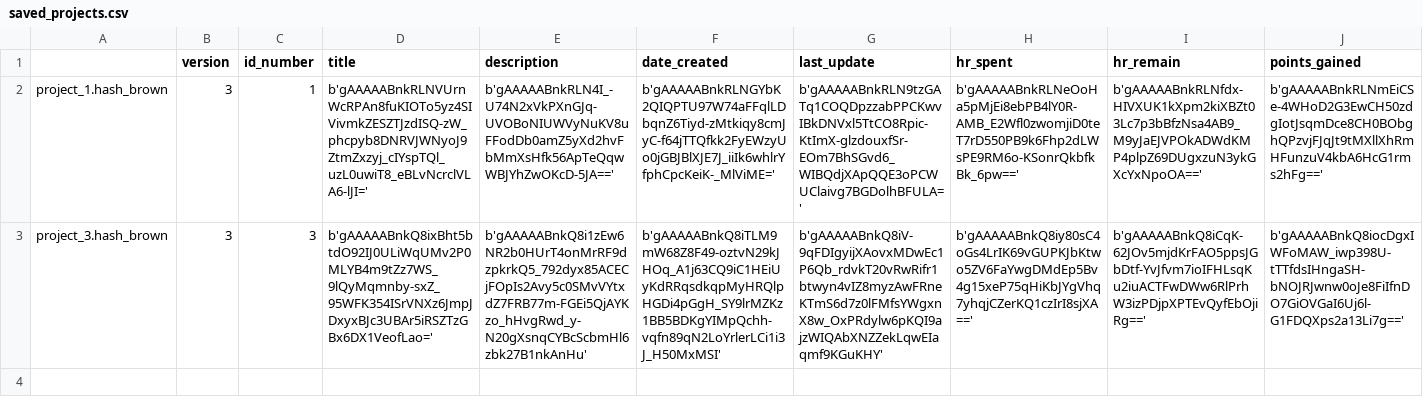
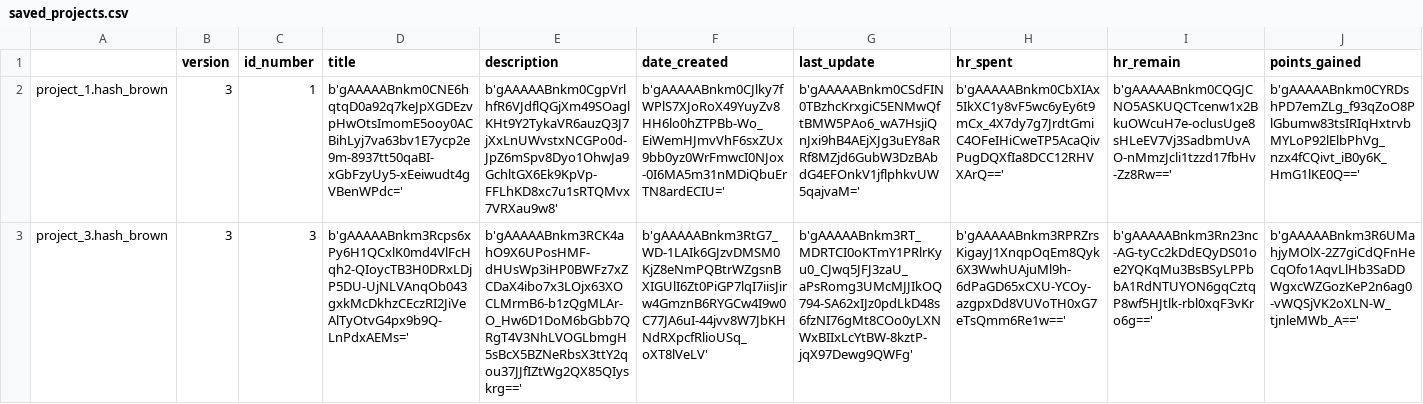
Before and after one commit to Mazchoo/ToDoQt, a CSV file: SavedToDo/saved_projects.csv, drawn as a sheet; the diff names each change by its address in the sheet, - before the commit and + after, or states it on an @@ line.

Commit message:
Updated ToDo items

```diff
--- a/SavedToDo/saved_projects.csv
+++ b/SavedToDo/saved_projects.csv
-D2 (title): b'gAAAAABnkRLNVUrnWcRPAn8fuKIOTo5yz4SIVivmkZESZTJzdISQ-zW_phcpyb8DNRVJWNyoJ9ZtmZxzyj_cIYspTQl_uzL0uwiT8_eBLvNcrclVLA6-lJI='
+D2 (title): b'gAAAAABnkm0CNE6hqtqD0a92q7keJpXGDEzvpHwOtsImomE5ooy0ACBihLyj7va63bv1E7ycp2e9m-8937tt50qaBI-xGbFzyUy5-xEeiwudt4gVBenWPdc='
-E2 (description): b'gAAAAABnkRLN4I_-U74N2xVkPXnGJq-UVOBoNIUWVyNuKV8uFFodDb0amZ5yXd2hvFbMmXsHfk56ApTeQqwWBJYhZwOKcD-5JA=='
+E2 (description): b'gAAAAABnkm0CgpVrlhfR6VJdflQGjXm49SOaglKHt9Y2TykaVR6auzQ3J7jXxLnUWvstxNCGPo0d-JpZ6mSpv8Dyo1OhwJa9GchltGX6Ek9KpVp-FFLhKD8xc7u1sRTQMvx7VRXau9w8'
-F2 (date_created): b'gAAAAABnkRLNGYbK2QIQPTU97W74aFFqlLDbqnZ6Tiyd-zMtkiqy8cmJyC-f64jTTQfkk2FyEWzyUo0jGBJBlXJE7J_iiIk6whlrYfphCpcKeiK-_MlViME='
+F2 (date_created): b'gAAAAABnkm0CJlky7fWPlS7XJoRoX49YuyZv8HH6lo0hZTPBb-Wo_EiWemHJmvVhF6sxZUx9bb0yz0WrFmwcI0NJox-0I6MA5m31nMDiQbuErTN8ardECIU='
-G2 (last_update): b'gAAAAABnkRLN9tzGATq1COQDpzzabPPCKwvIBkDNVxl5TtCO8Rpic-KtImX-glzdouxfSr-EOm7BhSGvd6_WIBQdjXApQQE3oPCWUClaivg7BGDolhBFULA='
+G2 (last_update): b'gAAAAABnkm0CSdFIN0TBzhcKrxgiC5ENMwQftBMW5PAo6_wA7HsjiQnJxi9hB4AEjXJg3uEY8aRRf8MZjd6GubW3DzBAbdG4EFOnkV1jflphkvUW5qajvaM='
-H2 (hr_spent): b'gAAAAABnkRLNeOoHa5pMjEi8ebPB4lY0R-AMB_E2Wfl0zwomjiD0teT7rD550PB9k6Fhp2dLWsPE9RM6o-KSonrQkbfkBk_6pw=='
+H2 (hr_spent): b'gAAAAABnkm0CbXIAx5IkXC1y8vF5wc6yEy6t9mCx_4X7dy7g7JrdtGmiC4OFeIHiCweTP5AcaQivPugDQXfIa8DCC12RHVXArQ=='
-I2 (hr_remain): b'gAAAAABnkRLNfdx-HIVXUK1kXpm2kiXBZt03Lc7p3bBfzNsa4AB9_M9yJaEJVPOkADWdKMP4plpZ69DUgxzuN3ykGXcYxNpoOA=='
+I2 (hr_remain): b'gAAAAABnkm0CQGJCNO5ASKUQCTcenw1x2BkuOWcuH7e-oclusUge8sHLeEV7Vj3SadbmUvAO-nMmzJcli1tzzd17fbHv-Zz8Rw=='
-J2 (points_gained): b'gAAAAABnkRLNmEiCSe-4WHoD2G3EwCH50zdgIotJsqmDce8CH0BObghQPzvjFJqJt9tMXllXhRmHFunzuV4kbA6HcG1rms2hFg=='
+J2 (points_gained): b'gAAAAABnkm0CYRDshPD7emZLg_f93qZoO8PlGbumw83tsIRIqHxtrvbMYLoP92lElbPhVg_nzx4fCQivt_iB0y6K_HmG1lKE0Q=='
-D3 (title): b'gAAAAABnkQ8ixBht5btdO92IJ0ULiWqUMv2P0MLYB4m9tZz7WS_9lQyMqmnby-sxZ_95WFK354ISrVNXz6JmpJDxyxBJc3UBAr5iRSZTzGBx6DX1VeofLao='
+D3 (title): b'gAAAAABnkm3Rcps6xPy6H1QCxlK0md4VlFcHqh2-QIoycTB3H0DRxLDjP5DU-UjNLVAnqOb043gxkMcDkhzCEczRI2JiVeAlTyOtvG4px9b9Q-LnPdxAEMs='
-E3 (description): b'gAAAAABnkQ8i1zEw6NR2b0HUrT4onMrRF9dzpkrkQ5_792dyx85ACECjFOpIs2Avy5c0SMvVYtxdZ7FRB77m-FGEi5QjAYKzo_hHvgRwd_y-N20gXsnqCYBcScbmHl6zbk27B1nkAnHu'
+E3 (description): b'gAAAAABnkm3RCK4ahO9X6UPosHMF-dHUsWp3iHP0BWFz7xZCDaX4ibo7x3LOjx63XOCLMrmB6-b1zQgMLAr-O_Hw6D1DoM6bGbb7QRgT4V3NhLVOGLbmgH5sBcX5BZNeRbsX3ttY2qou37JJfIZtWg2QX85QIyskrg=='
-F3 (date_created): b'gAAAAABnkQ8iTLM9mW68Z8F49-oztvN29kJHOq_A1j63CQ9iC1HEiUyKdRRqsdkqpMyHRQlpHGDi4pGgH_SY9lrMZKz1BB5BDKgYIMpQchh-vqfn89qN2LoYrlerLCi1i3J_H50MxMSI'
+F3 (date_created): b'gAAAAABnkm3RtG7_WD-1LAIk6GJzvDMSM0KjZ8eNmPQBtrWZgsnBXIGUlI6Zt0PiGP7lqI7iisJirw4GmznB6RYGCw4I9w0C77JA6uI-44jvv8W7JbKHNdRXpcfRlioUSq_oXT8lVeLV'
-G3 (last_update): b'gAAAAABnkQ8iV-9qFDIgyijXAovxMDwEc1P6Qb_rdvkT20vRwRifr1btwyn4vIZ8myzAwFRneKTmS6d7z0lFMfsYWgxnX8w_OxPRdylw6pKQI9ajzWIQAbXNZZekLqwEIaqmf9KGuKHY'
+G3 (last_update): b'gAAAAABnkm3RT_MDRTCI0oKTmY1PRlrKyu0_CJwq5JFJ3zaU_aPsRomg3UMcMJJIkOQ794-SA62xIJz0pdLkD48s6fzNI76gMt8COo0yLXNWxBIIxLcYtBW-8kztP-jqX97Dewg9QWFg'
-H3 (hr_spent): b'gAAAAABnkQ8iy80sC4oGs4LrIK69vGUPKJbKtwo5ZV6FaYwgDMdEp5Bv4g15xeP75qHiKbJYgVhq7yhqjCZerKQ1czIrI8sjXA=='
+H3 (hr_spent): b'gAAAAABnkm3RPRZrsKigayJ1XnqpOqEm8Qyk6X3WwhUAjuMl9h-6dPaGD65xCXU-YCOy-azgpxDd8VUVoTH0xG7eTsQmm6Re1w=='
-I3 (hr_remain): b'gAAAAABnkQ8iCqK-62JOv5mjdKrFAO5ppsJGbDtf-YvJfvm7ioIFHLsqKu2iuACTFwDWw6RlPrhW3izPDjpXPTEvQyfEbOjiRg=='
+I3 (hr_remain): b'gAAAAABnkm3Rn23nc-AG-tyCc2kDdEQyDS01oe2YQKqMu3BsBSyLPPbbA1RdNTUYON6gqCztqP8wf5HJtlk-rbl0xqF3vKro6g=='
-J3 (points_gained): b'gAAAAABnkQ8iocDgxIWFoMAW_iwp398U-tTTfdsIHngaSH-bNOJRJwnw0oJe8FiIfnDO7GiOVGaI6Uj6l-G1FDQXps2a13Li7g=='
+J3 (points_gained): b'gAAAAABnkm3R6UMahjyMOlX-2Z7giCdQFnHeCqOfo1AqvLlHb3SaDDWgxcWZGozKeP2n6ag0-vWQSjVK2oXLN-W_tjnleMWb_A=='
```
****
▶ WHAT TO DO:
For the string "SavedToDo", show each line of the entries above where it occurs.

▶ OUTPUT:
Before and after one commit to Mazchoo/ToDoQt, a CSV file: SavedToDo/saved_projects.csv, drawn as a sheet; the diff names each change by its address in the sheet, - before the commit and + after, or states it on an @@ line.
--- a/SavedToDo/saved_projects.csv
+++ b/SavedToDo/saved_projects.csv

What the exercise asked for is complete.